*** TASK INPUTS ***
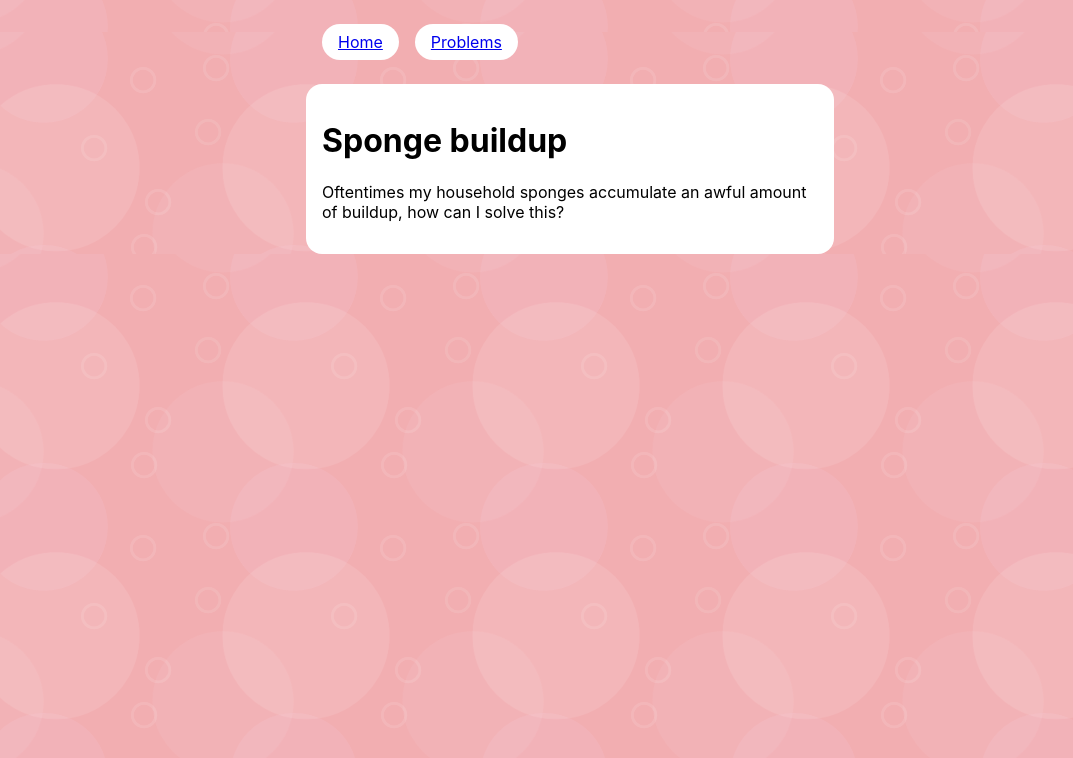
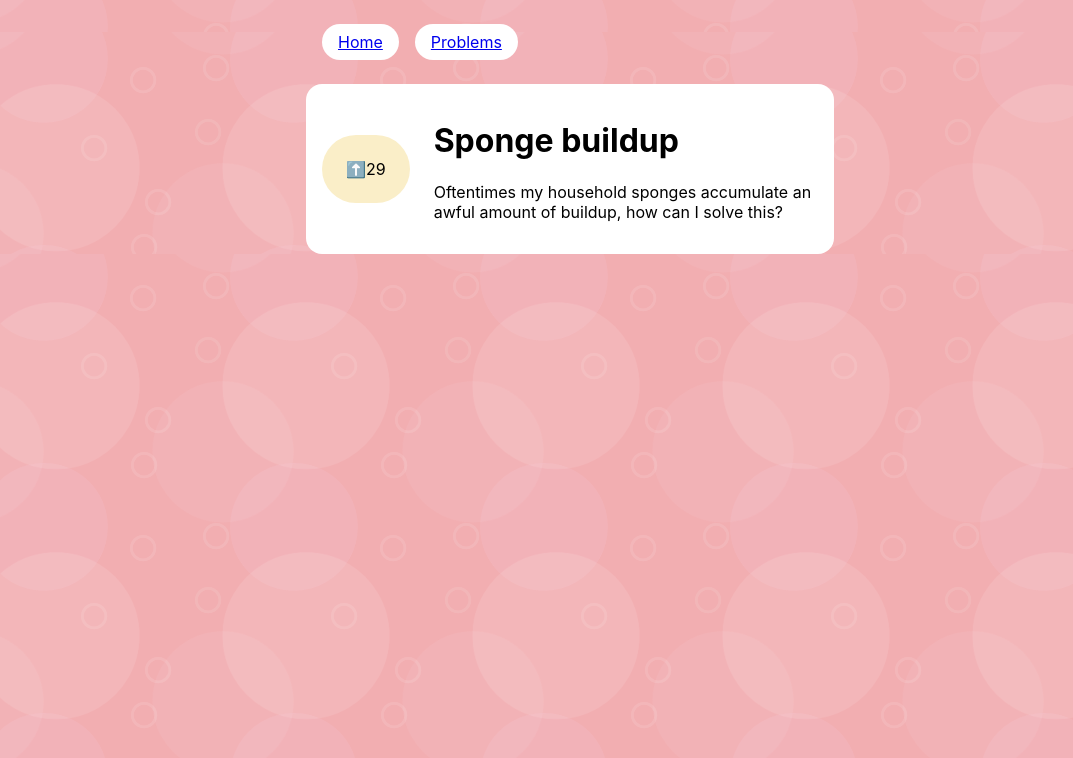
Before and after one commit to JonasHildershavn/sltn, a React (Create React App) app: page /problem/1 in a window 1280 px wide. Shown: the top 758 px of the page, without its empty margins (70-1143 px from the left). Built offline with nearby package versions, Linux system fonts and the light colour scheme.

Commit message:
Add upvote on problem page

```diff
--- a/src/components/ProblemView.tsx
+++ b/src/components/ProblemView.tsx
@@ -1,9 +1,11 @@
 import React, {useEffect, useState} from 'react';
 import {useParams} from 'react-router-dom';
+import {colors} from '../colors';
 
 interface Problem {
   title: string;
   description: string;
+  upvotes: number;
 }
 
 export const ProblemView = () => {
@@ -16,6 +18,7 @@ export const ProblemView = () => {
     setProblem({
       title: "Sponge buildup",
       description: "Oftentimes my household sponges accumulate an awful amount of buildup, how can I solve this?",
+      upvotes: 29,
     });
   };
 
@@ -35,9 +38,14 @@ export const ProblemView = () => {
     );
   } else {
     return (
-      <div className="content-wrapper">
-        <h1>{problem.title}</h1>
-        <p>{problem.description}</p>
+      <div className="content-wrapper" style={{display: 'flex', flex: 1, flexDirection: 'row', alignItems: 'center'}}>
+        <div style={{marginRight: 24, backgroundColor: colors.gold, borderRadius: 48, padding: 24, display: 'flex', flexDirection: 'row'}}>
+          <span>⬆️</span><span>{problem.upvotes}</span>
+        </div>
+        <div>
+          <h1>{problem.title}</h1>
+          <p>{problem.description}</p>
+        </div>
       </div>
     );
   }
```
*** End of TASK INPUTS ***
**ASSIGNMENT:**
What is needed is every entry above, repeated exactly, with the pictures dropped.

**RESULT OF THIS TASK:**
Before and after one commit to JonasHildershavn/sltn, a React (Create React App) app: page /problem/1 in a window 1280 px wide. Shown: the top 758 px of the page, without its empty margins (70-1143 px from the left). Built offline with nearby package versions, Linux system fonts and the light colour scheme.

Commit message:
Add upvote on problem page

```diff
--- a/src/components/ProblemView.tsx
+++ b/src/components/ProblemView.tsx
@@ -1,9 +1,11 @@
 import React, {useEffect, useState} from 'react';
 import {useParams} from 'react-router-dom';
+import {colors} from '../colors';
 
 interface Problem {
   title: string;
   description: string;
+  upvotes: number;
 }
 
 export const ProblemView = () => {
@@ -16,6 +18,7 @@ export const ProblemView = () => {
     setProblem({
       title: "Sponge buildup",
       description: "Oftentimes my household sponges accumulate an awful amount of buildup, how can I solve this?",
+      upvotes: 29,
     });
   };
 
@@ -35,9 +38,14 @@ export const ProblemView = () => {
     );
   } else {
     return (
-      <div className="content-wrapper">
-        <h1>{problem.title}</h1>
-        <p>{problem.description}</p>
+      <div className="content-wrapper" style={{display: 'flex', flex: 1, flexDirection: 'row', alignItems: 'center'}}>
+        <div style={{marginRight: 24, backgroundColor: colors.gold, borderRadius: 48, padding: 24, display: 'flex', flexDirection: 'row'}}>
+          <span>⬆️</span><span>{problem.upvotes}</span>
+        </div>
+        <div>
+          <h1>{problem.title}</h1>
+          <p>{problem.description}</p>
+        </div>
       </div>
     );
   }
```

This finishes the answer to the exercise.